Return all the entries. Match them word for word.

[Version comparison data]
####

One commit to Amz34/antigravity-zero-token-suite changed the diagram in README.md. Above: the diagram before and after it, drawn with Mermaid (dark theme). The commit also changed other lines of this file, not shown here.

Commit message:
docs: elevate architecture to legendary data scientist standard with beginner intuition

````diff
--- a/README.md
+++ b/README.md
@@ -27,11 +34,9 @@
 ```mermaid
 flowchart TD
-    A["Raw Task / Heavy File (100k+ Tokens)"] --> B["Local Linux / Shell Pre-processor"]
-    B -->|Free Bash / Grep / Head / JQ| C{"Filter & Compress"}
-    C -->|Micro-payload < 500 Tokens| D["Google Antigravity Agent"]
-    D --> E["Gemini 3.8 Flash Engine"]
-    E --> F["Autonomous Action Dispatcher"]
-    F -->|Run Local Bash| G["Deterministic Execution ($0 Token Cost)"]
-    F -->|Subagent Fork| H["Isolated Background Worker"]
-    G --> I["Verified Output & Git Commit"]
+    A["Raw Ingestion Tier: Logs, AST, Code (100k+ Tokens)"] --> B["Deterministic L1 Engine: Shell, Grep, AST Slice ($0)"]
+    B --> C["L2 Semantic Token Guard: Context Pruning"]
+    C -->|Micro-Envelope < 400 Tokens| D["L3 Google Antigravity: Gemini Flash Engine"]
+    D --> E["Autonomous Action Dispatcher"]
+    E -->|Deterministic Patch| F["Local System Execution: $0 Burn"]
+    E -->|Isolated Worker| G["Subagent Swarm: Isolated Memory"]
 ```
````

####

- [RESULT]
One commit to Amz34/antigravity-zero-token-suite changed the diagram in README.md. Above: the diagram before and after it, drawn with Mermaid (dark theme). The commit also changed other lines of this file, not shown here.

Commit message:
docs: elevate architecture to legendary data scientist standard with beginner intuition

````diff
--- a/README.md
+++ b/README.md
@@ -27,11 +34,9 @@
 ```mermaid
 flowchart TD
-    A["Raw Task / Heavy File (100k+ Tokens)"] --> B["Local Linux / Shell Pre-processor"]
-    B -->|Free Bash / Grep / Head / JQ| C{"Filter & Compress"}
-    C -->|Micro-payload < 500 Tokens| D["Google Antigravity Agent"]
-    D --> E["Gemini 3.8 Flash Engine"]
-    E --> F["Autonomous Action Dispatcher"]
-    F -->|Run Local Bash| G["Deterministic Execution ($0 Token Cost)"]
-    F -->|Subagent Fork| H["Isolated Background Worker"]
-    G --> I["Verified Output & Git Commit"]
+    A["Raw Ingestion Tier: Logs, AST, Code (100k+ Tokens)"] --> B["Deterministic L1 Engine: Shell, Grep, AST Slice ($0)"]
+    B --> C["L2 Semantic Token Guard: Context Pruning"]
+    C -->|Micro-Envelope < 400 Tokens| D["L3 Google Antigravity: Gemini Flash Engine"]
+    D --> E["Autonomous Action Dispatcher"]
+    E -->|Deterministic Patch| F["Local System Execution: $0 Burn"]
+    E -->|Isolated Worker| G["Subagent Swarm: Isolated Memory"]
 ```
````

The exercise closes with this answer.